Since it's a more natural color design, this style allows you to stick closely to your original hair color while still accenting it with subtle hues. Due to their subtlety, they'll look more like you spent a day out on the beach rather than a salon chair. That considered, this would be the perfect way to add some dimension to your hair but not change it too drastically.
If you have naturally fine hair, this look will work even more in your favor. "I think every hair type can benefit from this look, but this is a must do technique for thin hair," Minwell says. "Since the hair is already thin, it is incredibly important that it is never overpowered by anything like product, but especially color! These microlights are great because you can still get the benefits of adding (the illusion, in some cases) of depth and dimension."
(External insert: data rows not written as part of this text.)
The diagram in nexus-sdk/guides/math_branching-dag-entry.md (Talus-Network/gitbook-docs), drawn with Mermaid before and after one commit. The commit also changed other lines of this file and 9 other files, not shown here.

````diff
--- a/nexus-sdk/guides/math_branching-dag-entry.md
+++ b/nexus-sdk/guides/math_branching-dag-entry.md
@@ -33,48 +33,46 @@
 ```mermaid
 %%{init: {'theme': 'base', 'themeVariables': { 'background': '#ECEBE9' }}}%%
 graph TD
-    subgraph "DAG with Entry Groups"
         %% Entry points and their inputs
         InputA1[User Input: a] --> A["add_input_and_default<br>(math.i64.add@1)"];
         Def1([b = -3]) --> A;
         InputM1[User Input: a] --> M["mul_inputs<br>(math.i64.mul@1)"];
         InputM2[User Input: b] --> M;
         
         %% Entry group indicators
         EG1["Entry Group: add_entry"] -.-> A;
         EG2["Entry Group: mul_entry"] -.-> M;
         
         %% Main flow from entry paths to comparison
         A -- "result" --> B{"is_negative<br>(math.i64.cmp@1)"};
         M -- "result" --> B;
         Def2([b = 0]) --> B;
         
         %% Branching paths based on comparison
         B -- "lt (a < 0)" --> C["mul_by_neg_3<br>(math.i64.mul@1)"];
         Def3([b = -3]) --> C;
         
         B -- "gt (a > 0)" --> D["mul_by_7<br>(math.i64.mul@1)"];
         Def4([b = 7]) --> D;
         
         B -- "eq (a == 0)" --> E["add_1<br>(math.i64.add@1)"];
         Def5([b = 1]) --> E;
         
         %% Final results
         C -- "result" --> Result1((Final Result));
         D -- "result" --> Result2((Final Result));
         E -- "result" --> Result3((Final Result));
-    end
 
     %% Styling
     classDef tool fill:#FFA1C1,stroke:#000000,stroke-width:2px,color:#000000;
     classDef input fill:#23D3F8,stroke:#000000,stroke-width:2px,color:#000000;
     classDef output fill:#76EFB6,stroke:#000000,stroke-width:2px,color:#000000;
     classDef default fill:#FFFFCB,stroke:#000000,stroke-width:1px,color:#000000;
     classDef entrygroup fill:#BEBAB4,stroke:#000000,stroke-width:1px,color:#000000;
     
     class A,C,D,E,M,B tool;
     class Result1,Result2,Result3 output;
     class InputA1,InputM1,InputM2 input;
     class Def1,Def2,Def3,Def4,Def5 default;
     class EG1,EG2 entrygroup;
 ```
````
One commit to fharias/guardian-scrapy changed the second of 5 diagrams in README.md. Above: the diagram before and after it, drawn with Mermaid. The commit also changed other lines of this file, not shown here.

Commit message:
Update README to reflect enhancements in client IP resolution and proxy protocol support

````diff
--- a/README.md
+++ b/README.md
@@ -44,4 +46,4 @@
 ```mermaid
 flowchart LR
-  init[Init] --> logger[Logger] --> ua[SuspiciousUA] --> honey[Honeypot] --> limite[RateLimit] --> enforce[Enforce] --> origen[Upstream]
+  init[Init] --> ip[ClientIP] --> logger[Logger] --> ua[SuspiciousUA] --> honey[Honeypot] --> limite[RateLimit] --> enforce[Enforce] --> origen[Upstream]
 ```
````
While the fine highlights might look suspiciously close to balayage, it actually differs in technique in a big way. "Balayage is painted directly on the hair, as if the hair were a canvas. Babylights used foil or some such material to separate the hair that received the lightener from the unprocessed hair. This is crucial because keeping the tiny lightened parts separate is what allows the grow out to look so natural," Minwell says.
While this technique doesn't usually cost more than regular highlights, the price of getting it done in a salon can vary. According to Minwell, variables like the salon you go to, the expertise of your stylist, and whether you want a full or partial head will play a factor. "This is a pretty laborious process that can take a long time (1.5-3 hours depending on hair length, and thickness)," she says, "So I wouldn’t expect to spend less than $150-$200."
Van Horne agrees that if you get a price that's lower than a $100, you should be hesitant. "The cost of emerging trends are always a little pricier but if you are paying less than $90 for a full set of babylights, I would be concerned about the outcome. Not everyone is familiar with the technique and it is always my recommendation that you ask to see your stylists color work in the form of a social media account or online portfolio before sitting down in their chair," she says. Babylights are double the work than highlights, so the price makes sense.
While that might be a pretty penny for some, you can at least be rest assured that you'll look timeless while sporting it. While pumpkin spice hues might be seasonal, Minwell believes babylights are more of a hair staple. "This has been here and will always be here," she says. "No matter what the trends are, people will always want a more natural look. So it might be more popular at times but it will never go away."
Van Horne points out how we've seen examples of the micro highlights as far back as the early '90s, meaning they've stuck around even as styles and fashions had dramatically changed. "Topanga from Boy Meets World sported them in the 90’s, the Olsen twins in the early 2000’s and pretty much every blonde or brunette celebrity you encounter on the internet is rocking the hell out of them today."
If you're looking to lighten your locks without making much of a color commitment, this could be the trend for you.
Images: @julie.alleyy.stylebar/ Instagram (4)